Contents

Each module consists of one general and one specific part. The first part introduces the field, key concepts and theories, important findings and main controversies through a series of lectures and seminars with fixed content/readings. The second part consists of individual work on a more specific topic within the wider area, in which students in dialogue with the teacher(s) select and review a particular research field. The reviewed material can be either secondary or primary. Teaching in the second part is organized as a series of supervision workshops where students and teacher(s) meet and discuss selection and assessment of their respective research fields.

Learning outcomes

Upon completion of the course the student is able to:

  1. Critically identify key issues and debates within the IMER field.
  2. Critically consider the multidisciplinary foundation of IMER and of the methodological considerations connected to different subjects and problems.
  3. Collect and systematize appropriate material within a given area of research.
  4. Critically consider methodological choices and identify and discuss theoretical issues in the formulation of research questions and to support the choice of method.
  5. Analyse and evaluate empirical data with regard to relevant scientific social and ethical aspects.
  6. Produce written and oral presentation of research results.

Learning activities

The course is designed to facilitate students’ introduction and participation in the research fields in question. To this end, three types of learning activities are emphasized as spelled out below:

  • Lectures that introduce the field, main problems and questions, findings and controversies through selected readings.
  • Seminars where students discuss research (as secondary or primary material), which is distributed, read and analyzed beforehand.
  • Individual overview and assessment of a selected research subject on the basis of a selected material (secondary or primary) and presented as a research review.

Assessments

The modules examine the students’ performance in the obligatory seminars (Learning Outcomes 1, 2, 5) and the written research review (Learning Outcomes 3, 4, 5, 6). A pass on both accounts is required for passing the course. Students who fail the seminars are required to hand in written make-up assignments. Students who fail the research review are offered the minimum of two re-take opportunities.

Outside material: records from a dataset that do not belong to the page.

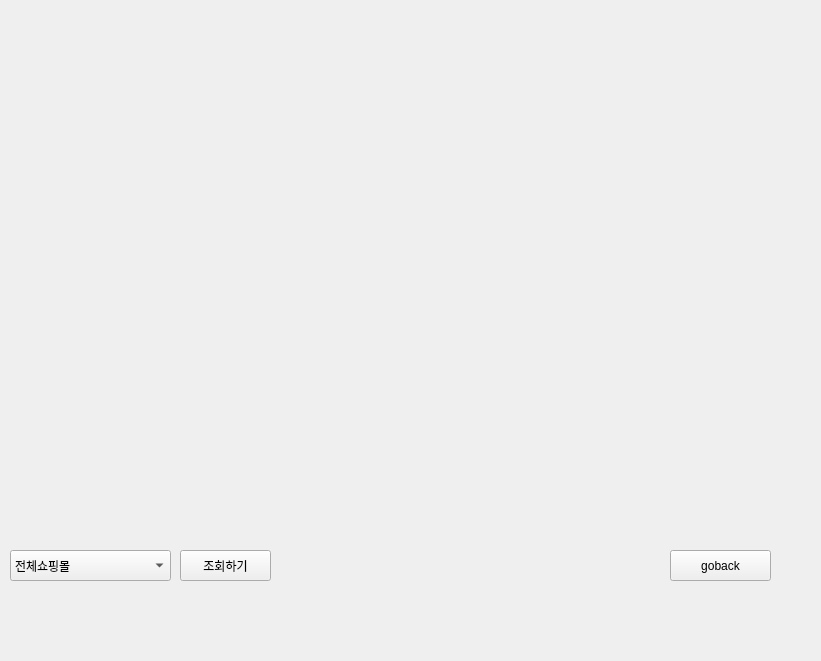
Before: the Qt Designer form graph.ui in shinzzy/pythonProject12, drawn with Qt 5.
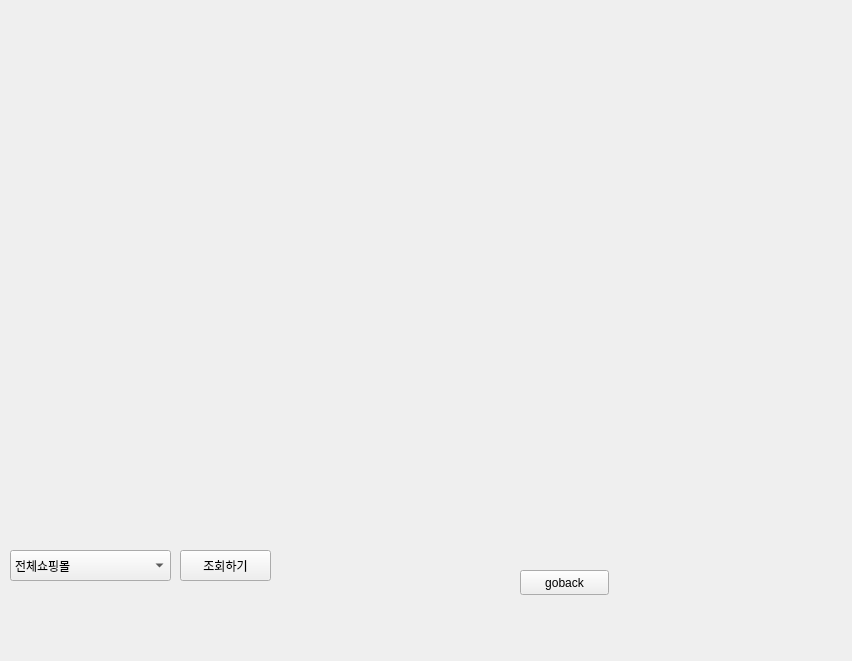
After: the same form once the commit is applied.

The edit to the form file:
```diff
--- a/graph.ui
+++ b/graph.ui
@@ -6,7 +6,7 @@
    <rect>
     <x>0</x>
     <y>0</y>
-    <width>821</width>
+    <width>852</width>
     <height>661</height>
    </rect>
   </property>
@@ -85,16 +85,29 @@
   <widget class="QPushButton" name="pushButton_goback">
    <property name="geometry">
     <rect>
-     <x>670</x>
-     <y>550</y>
-     <width>101</width>
-     <height>31</height>
+     <x>520</x>
+     <y>570</y>
+     <width>89</width>
+     <height>25</height>
     </rect>
    </property>
    <property name="text">
     <string>goback</string>
    </property>
   </widget>
+  <widget class="QLabel" name="label">
+   <property name="geometry">
+    <rect>
+     <x>10</x>
+     <y>20</y>
+     <width>821</width>
+     <height>491</height>
+    </rect>
+   </property>
+   <property name="text">
+    <string/>
+   </property>
+  </widget>
  </widget>
  <resources/>
  <connections/>
```
Left out of the diff: 11 changed lines with no effect on the pictures.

Grading system

Excellent (A), Very Good (B), Good (C), Satisfactory (D), Pass (E) or Fail (U).

Course literature and other teaching materials

Course evaluation

The University provides students who participate in or who have completed a course with the opportunity to make known their experiences and viewpoints with regards to the course by completing a course evaluation administered by the University. The University will compile and summarize the results of course evaluations as well as informing participants of the results and any decisions relating to measures initiated in response to the course evaluations. The results will be made available to the students (HF 1:14).

Interim rules

If a course is no longer offered or has undergone major changes, students will be offered a minimum of two re-take sessions based on the syllabus in force at registration during a period of one year from the date of the implementation of the changes.

Contact

The education is provided by the Faculty of Culture and Society at the department Department of Global Political Studies.

Further information

Anne Sofie Roald, Course Coordinator
Phone: 040-6657639

Application

02 September 2019 - 19 January 2020 Day-time 100% Malmö Application period for this offer starts 15 March 2019.

31 August 2020 - 17 January 2021 Day-time 100% Malmö Application period for this offer starts 16 March 2020.